Issue: 2016-12-14, PHOTO: Dan Davidson
World Heritage Status Project Assistant Molly Shore presents information on Nov. 25 about the Dawson City/Tr’ondëk Hwëch’in First Nation bid for the Klondike to be awarded UNESCO World Heritage Site status.
In just about two-and-a-half months the nomination dossier for the Tr’ondëk/Klondike World Heritage Site will be sent to Paris, France, to UNESCO’s World Heritage Centre. It will be evaluated by the International Council on Monuments and Sites.
There are two main types of World Heritage Sites. Some focus on the natural qualities of an area, and tend to become parks. Tr’ondëk/Klondike is in a different category, as a cultural site.
A cultural site is chosen to celebrate human ways of life that can be shown via physical landscapes, traditions, stories, buildings, archaeological remains, artistic expressions and more.
Among the human activity being celebrated here is the long, continuing tradition of mining, stretching back to the Bonanza Creek discovery in 1896, and even before that, to the activity at Forty Mile in the 1880s. That this activity continues on to the present day in one of the things that makes the area unique.
Most mining boom town areas are ghost towns after this much time.
Another unique feature of this nomination is that it includes the much longer history of the local indigenous people, the Hän, represented today as the Tr’ondëk Hwëch’in First Nation.
Project Assistant Molly Shore made two presentations late in November, one to the community at large on Nov. 25 and the other to the Tr’ondëk Hwëch’in General Assembly the next day. The General Assembly is recommending that the Tr’ondëk Hwëch’in Chief and Council draft a formal letter of support for the final nomination application.

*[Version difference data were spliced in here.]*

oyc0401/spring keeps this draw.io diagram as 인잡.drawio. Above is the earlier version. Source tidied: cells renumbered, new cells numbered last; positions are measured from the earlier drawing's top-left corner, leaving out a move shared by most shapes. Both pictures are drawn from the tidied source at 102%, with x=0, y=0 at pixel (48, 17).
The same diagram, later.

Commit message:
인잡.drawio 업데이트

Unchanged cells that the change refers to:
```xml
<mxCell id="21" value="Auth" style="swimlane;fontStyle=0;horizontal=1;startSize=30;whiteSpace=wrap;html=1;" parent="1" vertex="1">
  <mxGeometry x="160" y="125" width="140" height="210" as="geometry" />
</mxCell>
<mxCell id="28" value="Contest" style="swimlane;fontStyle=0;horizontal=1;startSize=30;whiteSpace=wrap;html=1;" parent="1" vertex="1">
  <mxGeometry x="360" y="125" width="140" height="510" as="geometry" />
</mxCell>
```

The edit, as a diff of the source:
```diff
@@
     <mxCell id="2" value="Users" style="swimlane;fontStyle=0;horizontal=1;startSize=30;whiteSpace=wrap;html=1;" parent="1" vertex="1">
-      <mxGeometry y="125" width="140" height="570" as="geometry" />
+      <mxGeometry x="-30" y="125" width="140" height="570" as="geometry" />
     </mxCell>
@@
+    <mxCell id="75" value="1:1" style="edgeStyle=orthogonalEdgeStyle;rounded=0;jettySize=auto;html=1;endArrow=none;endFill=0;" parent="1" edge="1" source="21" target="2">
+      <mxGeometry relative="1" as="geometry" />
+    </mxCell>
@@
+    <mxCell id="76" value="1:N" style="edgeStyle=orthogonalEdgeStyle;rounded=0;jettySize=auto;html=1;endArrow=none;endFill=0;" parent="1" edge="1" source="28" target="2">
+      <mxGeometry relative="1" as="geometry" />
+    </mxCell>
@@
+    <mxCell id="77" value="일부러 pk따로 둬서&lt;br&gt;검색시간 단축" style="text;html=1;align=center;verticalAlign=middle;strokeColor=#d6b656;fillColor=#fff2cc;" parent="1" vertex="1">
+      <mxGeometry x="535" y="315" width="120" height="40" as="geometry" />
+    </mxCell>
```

With the aid of a six minute promotional video Shore described Tr’ondëk/Klondike as “a living, evolving cultural landscape that celebrates the enduring co-existence of the newcomers and the indigenous peoples bound together by the Klondike Gold Rush. The cultural landscape is shaped by activities of the gold rush until the present day, illustrating a relationship between the people and the land.”
Check out the video on the Tr'ondëk Klondike World Heritage Facebook page.
An overview map of the nomination area.
The nomination package has been prepared under the watchful eye of a local advisory committee, including representation from Tr’ondëk Hwëch’in, the City of Dawson, the Yukon Government, the Klondike Placer Miners Association and citizen reps from both Tr’ondëk Hwëch’in and the Dawson community.
There is also a project management team, and much of the actual work has been sub-contracted to a number of agencies and organizations. The team is in regular communication with Parks Canada representatives in Ottawa, who have vetted the package at each step of the way.
This project has been a subject of speculation since the 1970s, and became a public objective at the urging of the late Pierre Berton in 1997. By 2004, it had been placed on Canada’s tentative short list, and several versions of a proposal were worked up prior to 2010, when the present project began to take shape under the leadership of the Tr’ondëk Hwëch’in, who had identified it as being important to their regional economic development objectives.
The present advisory committee was convened in 2013 and work began towards developing the first draft of a Statement of Universal Values and identifying places that illustrate these values.
After the submission of the package in February, the region can look forward to a summertime visit by representatives of International Council on Monuments and Sites to make an onsite inspection.
If all goes well, the committee expects to receive World Heritage designation in July 2018.